Jeannine Han

I am an artist living and working in New York where you’ll often find me in the studio exploring materiality through sculpture and
films. My interest lies in the happenstance of daily life, where alternate realities emerge from lived experiences. Maintaining a diaristic practice to annotate interiors thoughts on modern technology, materiality, and image-based aesthetics of the human form, transitions into non-linear narratives for scripts and
storyboards. These become the reference point for traversing different scenes and spaces where visual idioms can connect to wider sensorial spectrums. I often leverage creating characters
to simulate experiences that offer multiple perspectives of the world, a common character is the avatar who brings artificial intelligence in mirroring the human emotional tenor. Ultimately, to further explore the idea of shared selves that may give insights of the ‘elusive other’. This allows me to approach a succession of works to materialize the many incarnations and pathways where sensory signals are overtly heightened through the terrain of moving images, text, sound and touch. I find that in art making, it has the ability to increase a spirited tension from the ‘real world’ and in that function, replaces the connection from reality to other imaginative fields.
Alongside my studio practice, I am a dedicated teacher in art and design. Currently I’m teaching at several different academic institutions; FIT NY, Parsons, The New School and Pratt Institute

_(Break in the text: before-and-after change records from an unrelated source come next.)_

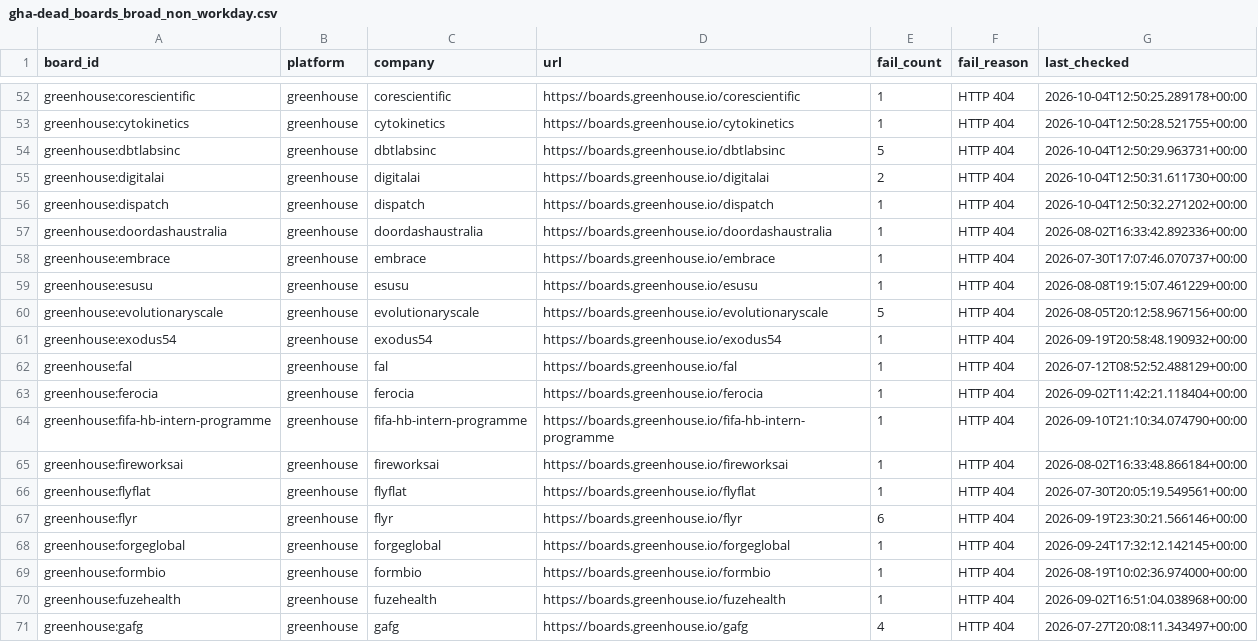
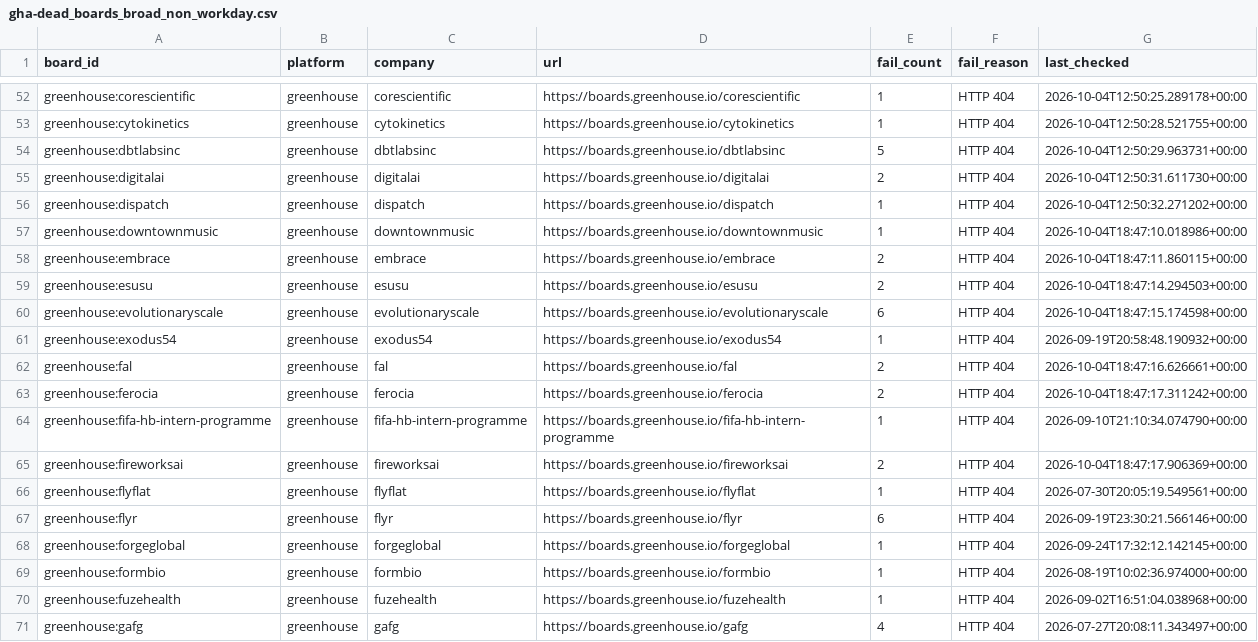
Before and after one commit to chandalagufus/job, a CSV file: state/gha-dead_boards_broad_non_workday.csv, drawn as a sheet; only a part is shown, gaps mark what is left out.

```diff
--- a/state/gha-dead_boards_broad_non_workday.csv
+++ b/state/gha-dead_boards_broad_non_workday.csv
@@ -56,11 +56,11 @@ greenhouse:digitalai,greenhouse,digitalai,https://boards.greenhouse.io/digitalai
 greenhouse:dispatch,greenhouse,dispatch,https://boards.greenhouse.io/dispatch,1,HTTP 404,2026-10-04T12:50:32.271202+00:00
-greenhouse:doordashaustralia,greenhouse,doordashaustralia,https://boards.greenhouse.io/doordashaustralia,1,HTTP 404,2026-08-02T16:33:42.892336+00:00
-greenhouse:embrace,greenhouse,embrace,https://boards.greenhouse.io/embrace,1,HTTP 404,2026-07-30T17:07:46.070737+00:00
-greenhouse:esusu,greenhouse,esusu,https://boards.greenhouse.io/esusu,1,HTTP 404,2026-08-08T19:15:07.461229+00:00
-greenhouse:evolutionaryscale,greenhouse,evolutionaryscale,https://boards.greenhouse.io/evolutionaryscale,5,HTTP 404,2026-08-05T20:12:58.967156+00:00
+greenhouse:downtownmusic,greenhouse,downtownmusic,https://boards.greenhouse.io/downtownmusic,1,HTTP 404,2026-10-04T18:47:10.018986+00:00
+greenhouse:embrace,greenhouse,embrace,https://boards.greenhouse.io/embrace,2,HTTP 404,2026-10-04T18:47:11.860115+00:00
+greenhouse:esusu,greenhouse,esusu,https://boards.greenhouse.io/esusu,2,HTTP 404,2026-10-04T18:47:14.294503+00:00
+greenhouse:evolutionaryscale,greenhouse,evolutionaryscale,https://boards.greenhouse.io/evolutionaryscale,6,HTTP 404,2026-10-04T18:47:15.174598+00:00
 greenhouse:exodus54,greenhouse,exodus54,https://boards.greenhouse.io/exodus54,1,HTTP 404,2026-09-19T20:58:48.190932+00:00
-greenhouse:fal,greenhouse,fal,https://boards.greenhouse.io/fal,1,HTTP 404,2026-07-12T08:52:52.488129+00:00
-greenhouse:ferocia,greenhouse,ferocia,https://boards.greenhouse.io/ferocia,1,HTTP 404,2026-09-02T11:42:21.118404+00:00
+greenhouse:fal,greenhouse,fal,https://boards.greenhouse.io/fal,2,HTTP 404,2026-10-04T18:47:16.626661+00:00
+greenhouse:ferocia,greenhouse,ferocia,https://boards.greenhouse.io/ferocia,2,HTTP 404,2026-10-04T18:47:17.311242+00:00
 greenhouse:fifa-hb-intern-programme,greenhouse,fifa-hb-intern-programme,https://boards.greenhouse.io/fifa-hb-intern-programme,1,HTTP 404,2026-09-10T21:10:34.074790+00:00
-greenhouse:fireworksai,greenhouse,fireworksai,https://boards.greenhouse.io/fireworksai,1,HTTP 404,2026-08-02T16:33:48.866184+00:00
+greenhouse:fireworksai,greenhouse,fireworksai,https://boards.greenhouse.io/fireworksai,2,HTTP 404,2026-10-04T18:47:17.906369+00:00
 greenhouse:flyflat,greenhouse,flyflat,https://boards.greenhouse.io/flyflat,1,HTTP 404,2026-07-30T20:05:19.549561+00:00
```
Also changed, not shown: 1 other file.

in various disciplines and technologies. In addition, to my teaching practice, I have undertaken social projects in Kampala Uganda, creating a solar textile material capable of distilling water for disastrous relief. Most recently, I’ve worked on a project centered to human dignity in collaboration with Parsons,
and UNFPA where the aim is to provide accessible women’s reproductive health wearable products in areas where governments

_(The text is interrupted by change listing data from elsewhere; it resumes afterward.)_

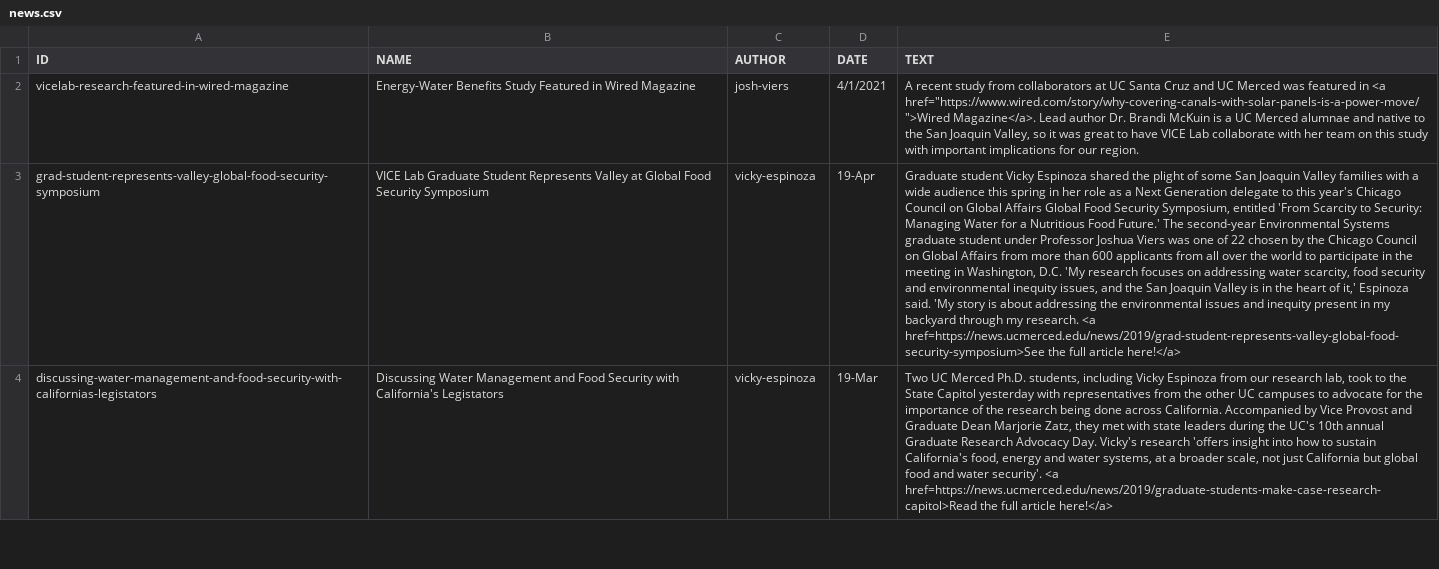
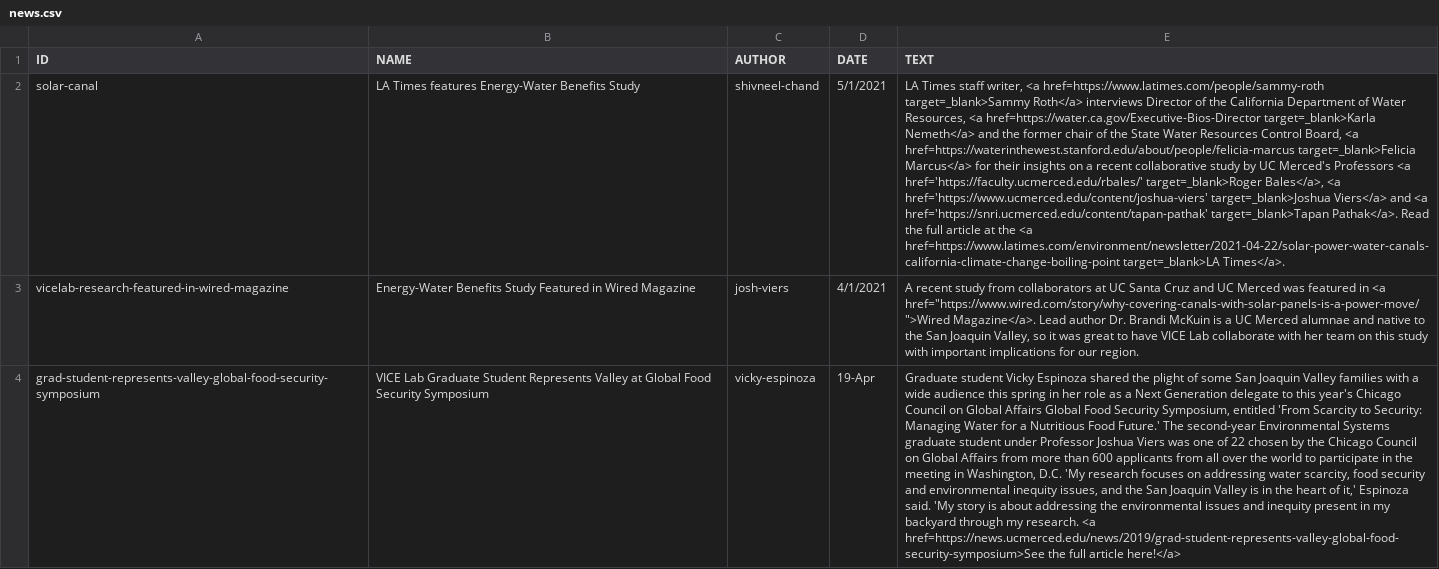
Before and after one commit to vicelab/vicelab.github.io, a CSV file: news.csv, drawn as a sheet; only a part is shown; the shorter side is filled out with more unchanged rows; the diff names each change by its address in the sheet, - before the commit and + after, or states it on an @@ line.

Commit message:
added la times solar news

```diff
--- a/news.csv
+++ b/news.csv
+row 2: solar-canal | LA Times features Energy-Water Benefits Study | shivneel-chand | 5/1/2021 | LA Times staff writer, <a href=https://www.latimes.com/people/sammy-roth target=_blank>Sammy Roth</a> interviews Director of the California Department of Water Resources, <a href=https://water.ca.gov/Executive-Bios-Director target=_blank>Karla Nemeth</a> and the former chair of the State Water Resources Control Board, <a href=https://waterinthewest.stanford.edu/about/people/felicia-marcus target=_blank>Felicia Marcus</a> for their insights on a recent collaborative study by UC Merced's Professors <a href='https://faculty.ucmerced.edu/rbales/' target=_blank>Roger Bales</a>, <a href='https://www.ucmerced.edu/content/joshua-viers' target=_blank>Joshua Viers</a> and <a href='https://snri.ucmerced.edu/content/tapan-pathak' target=_blank>Tapan Pathak</a>. Read the full article at the <a href=https://www.latimes.com/environment/newsletter/2021-04-22/solar-power-water-canals-california-climate-change-boiling-point target=_blank>LA Times</a>.
```
Also changed, not shown: 2 other files.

have marginalized or completely ignored women’s issues. Being able to contribute in immediate social problems is an important
aspect to why I teach. This has also transcended in my the art-making process where I’ve been able to work on ethnographic research that involves ethical ecosystems for textile production as a way to direct empathy of contemporary concerns in the
applied arts. Fieldwork for this topic has included research in Peru and Indonesia to create an experimental anthropological film
on traditional textiles. The concept was to document the physical patterns and traditions in textile where an entire landscape of objects are created that both reference and provide a
counterpoint to their origin. I’m interested in how multiple expressions can root themselves in the same pattern/textile, and the technological instrument (backstrap loom and jacquard looms) can become the catalyst for expressing the human body/form. This has been an on-going research of study, to discover and annotate the system of meanings through the film and a collection of textiles from my love of traveling.